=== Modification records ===
———

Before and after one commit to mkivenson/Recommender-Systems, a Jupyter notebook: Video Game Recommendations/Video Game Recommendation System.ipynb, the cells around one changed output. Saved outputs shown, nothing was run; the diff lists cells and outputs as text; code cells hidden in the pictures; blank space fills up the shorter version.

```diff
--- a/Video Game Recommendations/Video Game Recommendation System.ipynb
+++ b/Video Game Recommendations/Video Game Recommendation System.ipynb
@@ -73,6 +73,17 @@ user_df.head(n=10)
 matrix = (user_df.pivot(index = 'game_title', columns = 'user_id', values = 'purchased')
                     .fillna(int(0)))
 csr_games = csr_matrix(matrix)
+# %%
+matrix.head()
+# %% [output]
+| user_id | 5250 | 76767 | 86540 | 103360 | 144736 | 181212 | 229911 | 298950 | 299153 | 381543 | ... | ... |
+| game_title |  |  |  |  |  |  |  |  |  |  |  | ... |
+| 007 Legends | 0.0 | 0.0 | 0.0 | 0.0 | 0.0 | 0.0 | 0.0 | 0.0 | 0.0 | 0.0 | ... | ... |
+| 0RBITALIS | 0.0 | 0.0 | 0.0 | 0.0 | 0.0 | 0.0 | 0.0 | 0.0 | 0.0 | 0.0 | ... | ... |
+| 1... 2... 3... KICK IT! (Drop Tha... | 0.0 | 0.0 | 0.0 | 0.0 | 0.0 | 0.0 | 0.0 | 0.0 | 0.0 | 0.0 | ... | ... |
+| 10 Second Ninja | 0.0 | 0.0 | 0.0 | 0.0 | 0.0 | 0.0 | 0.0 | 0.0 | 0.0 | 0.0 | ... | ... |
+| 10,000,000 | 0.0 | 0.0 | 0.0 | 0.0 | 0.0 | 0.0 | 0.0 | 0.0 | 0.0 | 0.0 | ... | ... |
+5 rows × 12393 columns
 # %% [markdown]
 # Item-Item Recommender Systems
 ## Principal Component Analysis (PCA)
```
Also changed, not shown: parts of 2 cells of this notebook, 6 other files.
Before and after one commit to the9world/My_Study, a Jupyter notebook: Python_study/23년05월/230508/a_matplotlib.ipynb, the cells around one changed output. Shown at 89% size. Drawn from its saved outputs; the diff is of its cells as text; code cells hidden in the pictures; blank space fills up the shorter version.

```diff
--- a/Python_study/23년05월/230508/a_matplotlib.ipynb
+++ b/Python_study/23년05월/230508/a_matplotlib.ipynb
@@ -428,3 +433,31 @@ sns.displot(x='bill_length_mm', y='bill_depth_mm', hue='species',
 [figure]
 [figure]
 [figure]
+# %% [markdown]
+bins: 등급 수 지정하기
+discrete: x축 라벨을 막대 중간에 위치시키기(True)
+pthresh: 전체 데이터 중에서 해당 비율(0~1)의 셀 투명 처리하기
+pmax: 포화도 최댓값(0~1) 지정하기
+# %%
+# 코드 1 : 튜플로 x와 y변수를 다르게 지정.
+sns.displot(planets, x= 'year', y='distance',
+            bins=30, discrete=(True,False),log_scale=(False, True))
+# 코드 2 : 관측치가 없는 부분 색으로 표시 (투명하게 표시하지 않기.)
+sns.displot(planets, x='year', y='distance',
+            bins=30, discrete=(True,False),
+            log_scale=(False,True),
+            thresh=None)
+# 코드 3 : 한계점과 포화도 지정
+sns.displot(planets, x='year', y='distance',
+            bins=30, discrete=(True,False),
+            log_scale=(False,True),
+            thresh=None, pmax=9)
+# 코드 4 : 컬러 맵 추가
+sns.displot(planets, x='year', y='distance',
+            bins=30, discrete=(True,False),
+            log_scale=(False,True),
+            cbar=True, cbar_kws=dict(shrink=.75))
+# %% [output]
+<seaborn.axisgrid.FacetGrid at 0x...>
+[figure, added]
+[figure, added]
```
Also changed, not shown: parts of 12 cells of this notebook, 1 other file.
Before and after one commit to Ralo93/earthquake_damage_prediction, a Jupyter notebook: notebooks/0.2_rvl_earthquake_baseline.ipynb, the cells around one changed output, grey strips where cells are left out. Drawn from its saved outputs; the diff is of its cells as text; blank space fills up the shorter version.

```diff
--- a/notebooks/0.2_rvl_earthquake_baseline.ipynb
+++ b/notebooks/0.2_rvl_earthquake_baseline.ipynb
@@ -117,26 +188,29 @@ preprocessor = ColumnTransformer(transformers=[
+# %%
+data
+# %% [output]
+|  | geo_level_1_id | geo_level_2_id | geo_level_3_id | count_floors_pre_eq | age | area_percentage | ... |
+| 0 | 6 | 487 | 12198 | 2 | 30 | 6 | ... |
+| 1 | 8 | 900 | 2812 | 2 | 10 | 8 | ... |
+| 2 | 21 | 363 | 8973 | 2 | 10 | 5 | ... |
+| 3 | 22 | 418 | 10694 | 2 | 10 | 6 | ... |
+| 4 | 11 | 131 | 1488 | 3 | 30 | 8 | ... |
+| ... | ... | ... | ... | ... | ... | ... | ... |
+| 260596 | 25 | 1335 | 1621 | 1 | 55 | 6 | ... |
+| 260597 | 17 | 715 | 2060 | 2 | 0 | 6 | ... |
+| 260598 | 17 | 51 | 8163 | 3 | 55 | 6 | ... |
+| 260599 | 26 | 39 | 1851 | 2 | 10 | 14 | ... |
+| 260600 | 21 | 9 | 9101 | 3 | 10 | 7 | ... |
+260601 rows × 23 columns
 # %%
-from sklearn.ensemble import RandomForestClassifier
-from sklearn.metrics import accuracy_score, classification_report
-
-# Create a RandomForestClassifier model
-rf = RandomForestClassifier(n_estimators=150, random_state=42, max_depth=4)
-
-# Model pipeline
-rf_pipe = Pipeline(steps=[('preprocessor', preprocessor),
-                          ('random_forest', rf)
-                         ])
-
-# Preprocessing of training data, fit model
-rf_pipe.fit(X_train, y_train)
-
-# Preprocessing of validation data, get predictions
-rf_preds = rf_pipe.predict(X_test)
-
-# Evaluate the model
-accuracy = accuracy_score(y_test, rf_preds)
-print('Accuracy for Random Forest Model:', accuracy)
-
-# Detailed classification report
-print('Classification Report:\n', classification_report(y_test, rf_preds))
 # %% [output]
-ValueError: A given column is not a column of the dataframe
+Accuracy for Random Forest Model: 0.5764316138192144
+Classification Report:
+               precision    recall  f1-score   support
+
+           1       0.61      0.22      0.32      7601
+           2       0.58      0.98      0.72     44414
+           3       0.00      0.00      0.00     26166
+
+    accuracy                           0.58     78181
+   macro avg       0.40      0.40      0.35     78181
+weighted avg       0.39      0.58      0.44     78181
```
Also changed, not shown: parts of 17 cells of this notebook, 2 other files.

———

=== EXERCISE PROMPT ===
Where a line of the records includes "Preprocessing", copy it.

=== SOLUTION FOR THIS PROBLEM ===
-# Preprocessing of training data, fit model
-# Preprocessing of validation data, get predictions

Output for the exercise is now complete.